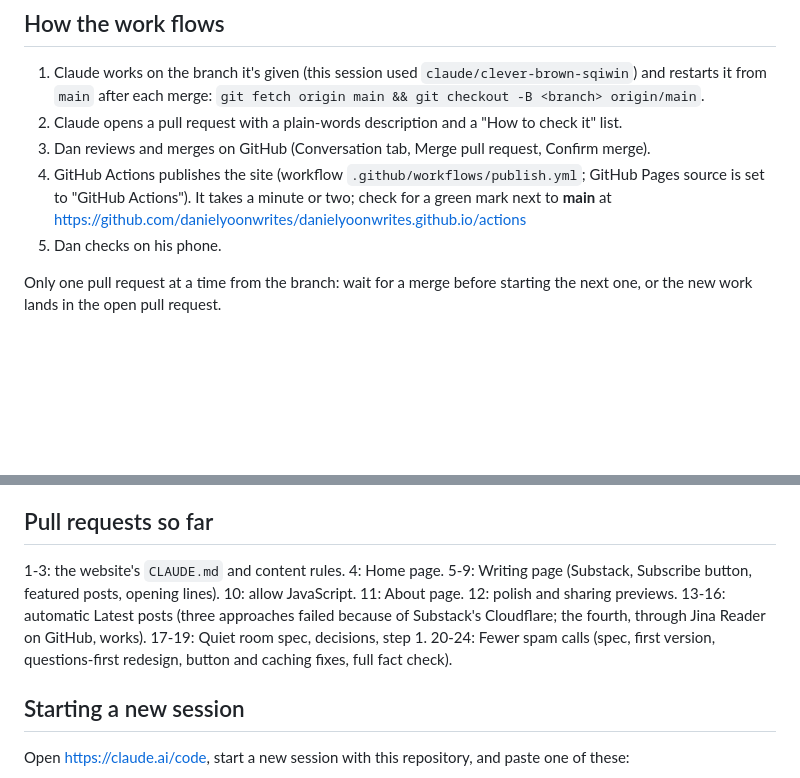
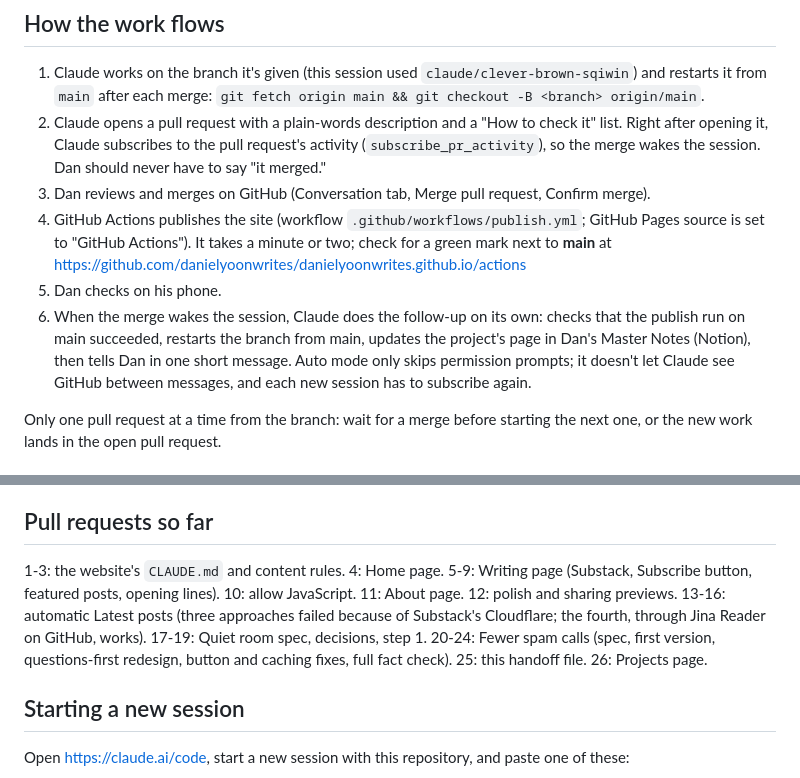
Before and after one commit to danielyoonwrites/danielyoonwrites.github.io, a Markdown page: HANDOFF.md, 2 parts joined by grey strips. GitHub-like rendering; blank space fills up the shorter version.

Commit message:
HANDOFF: follow up on merges without being told
After opening a pull request, Claude subscribes to it, so the merge
wakes the session. Claude then checks the publish, restarts the branch
and updates Notion without Dan having to say it merged. Also adds pull
requests 25 and 26 to the list.

Co-Authored-By: Claude Opus 5.5 <noreply@anthropic.com>
Claude-Session: https://claude.ai/code/session_01WyhXet9nfRe3pvvVnFxwS8

```diff
--- a/HANDOFF.md
+++ b/HANDOFF.md
@@ -23,9 +23,11 @@ This repository is public. Keep personal details out of this file.
 
 1. Claude works on the branch it's given (this session used `claude/clever-brown-sqiwin`) and restarts it from `main` after each merge: `git fetch origin main && git checkout -B <branch> origin/main`.
 2. Claude opens a pull request with a plain-words description and a "How to check it" list.
+   Right after opening it, Claude subscribes to the pull request's activity (`subscribe_pr_activity`), so the merge wakes the session. Dan should never have to say "it merged."
 3. Dan reviews and merges on GitHub (Conversation tab, Merge pull request, Confirm merge).
 4. GitHub Actions publishes the site (workflow `.github/workflows/publish.yml`; GitHub Pages source is set to "GitHub Actions"). It takes a minute or two; check for a green mark next to **main** at https://github.com/danielyoonwrites/danielyoonwrites.github.io/actions
 5. Dan checks on his phone.
+6. When the merge wakes the session, Claude does the follow-up on its own: checks that the publish run on main succeeded, restarts the branch from main, updates the project's page in Dan's Master Notes (Notion), then tells Dan in one short message. Auto mode only skips permission prompts; it doesn't let Claude see GitHub between messages, and each new session has to subscribe again.
 
 Only one pull request at a time from the branch: wait for a merge before starting the next one, or the new work lands in the open pull request.
 
@@ -80,7 +82,7 @@ https://danielyoonwrites.github.io/fewer-spam-calls. A guide for anyone in the U
 
 ## Pull requests so far
 
-1-3: the website's `CLAUDE.md` and content rules. 4: Home page. 5-9: Writing page (Substack, Subscribe button, featured posts, opening lines). 10: allow JavaScript. 11: About page. 12: polish and sharing previews. 13-16: automatic Latest posts (three approaches failed because of Substack's Cloudflare; the fourth, through Jina Reader on GitHub, works). 17-19: Quiet room spec, decisions, step 1. 20-24: Fewer spam calls (spec, first version, questions-first redesign, button and caching fixes, full fact check).
+1-3: the website's `CLAUDE.md` and content rules. 4: Home page. 5-9: Writing page (Substack, Subscribe button, featured posts, opening lines). 10: allow JavaScript. 11: About page. 12: polish and sharing previews. 13-16: automatic Latest posts (three approaches failed because of Substack's Cloudflare; the fourth, through Jina Reader on GitHub, works). 17-19: Quiet room spec, decisions, step 1. 20-24: Fewer spam calls (spec, first version, questions-first redesign, button and caching fixes, full fact check). 25: this handoff file. 26: Projects page.
 
 
 ## Starting a new session
```
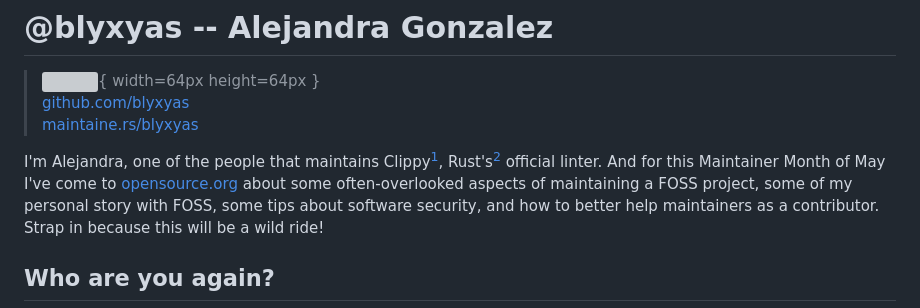
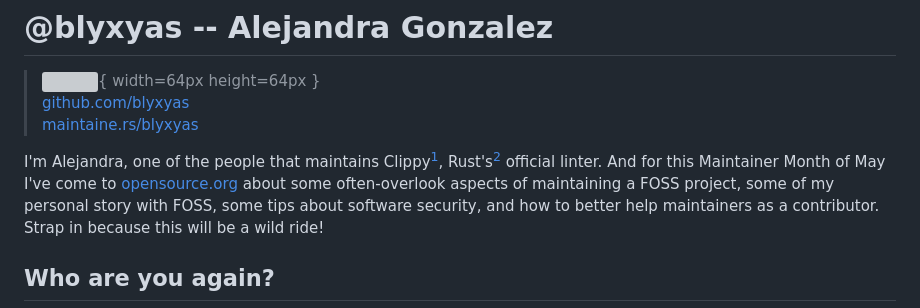
Before and after one commit to openepicdev/maintaine.rs, a Markdown page: print/blyxyas.md, the part around the change. Drawn GitHub-style; grey boxes are pictures that could not be loaded.

Commit message:
chore: revert changes in print

```diff
--- a/print/blyxyas.md
+++ b/print/blyxyas.md
@@ -4,7 +4,7 @@
 > [github.com/blyxyas](https://github.com/blyxyas)
 > [maintaine.rs/blyxyas](https://maintaine.rs/blyxyas)
 
-I'm Alejandra, one of the people that maintains Clippy[^310], Rust's[^309] official linter. And for this Maintainer Month of May I've come to [opensource.org](https://opensource.org) about some often-overlooked aspects of maintaining a FOSS project, some of my personal story with FOSS, some tips about software security, and how to better help maintainers as a contributor. Strap in because this will be a wild ride!
+I'm Alejandra, one of the people that maintains Clippy[^310], Rust's[^309] official linter. And for this Maintainer Month of May I've come to [opensource.org](https://opensource.org) about some often-overlook aspects of maintaining a FOSS project, some of my personal story with FOSS, some tips about software security, and how to better help maintainers as a contributor. Strap in because this will be a wild ride!
 
 ## Who are you again?
 
```
Also changed, not shown: print/andreashappe.md (+1 -1 lines), print/derberg.md (+1 -1 lines).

> _THE TASK_: Which lines of the data contain the string "because"? Copy each one.

> _EXERCISE RESULT_:
-1-3: the website's `CLAUDE.md` and content rules. 4: Home page. 5-9: Writing page (Substack, Subscribe button, featured posts, opening lines). 10: allow JavaScript. 11: About page. 12: polish and sharing previews. 13-16: automatic Latest posts (three approaches failed because of Substack's Cloudflare; the fourth, through Jina Reader on GitHub, works). 17-19: Quiet room spec, decisions, step 1. 20-24: Fewer spam calls (spec, first version, questions-first redesign, button and caching fixes, full fact check).
+1-3: the website's `CLAUDE.md` and content rules. 4: Home page. 5-9: Writing page (Substack, Subscribe button, featured posts, opening lines). 10: allow JavaScript. 11: About page. 12: polish and sharing previews. 13-16: automatic Latest posts (three approaches failed because of Substack's Cloudflare; the fourth, through Jina Reader on GitHub, works). 17-19: Quiet room spec, decisions, step 1. 20-24: Fewer spam calls (spec, first version, questions-first redesign, button and caching fixes, full fact check). 25: this handoff file. 26: Projects page.
-I'm Alejandra, one of the people that maintains Clippy[^310], Rust's[^309] official linter. And for this Maintainer Month of May I've come to [opensource.org](https://opensource.org) about some often-overlooked aspects of maintaining a FOSS project, some of my personal story with FOSS, some tips about software security, and how to better help maintainers as a contributor. Strap in because this will be a wild ride!
+I'm Alejandra, one of the people that maintains Clippy[^310], Rust's[^309] official linter. And for this Maintainer Month of May I've come to [opensource.org](https://opensource.org) about some often-overlook aspects of maintaining a FOSS project, some of my personal story with FOSS, some tips about software security, and how to better help maintainers as a contributor. Strap in because this will be a wild ride!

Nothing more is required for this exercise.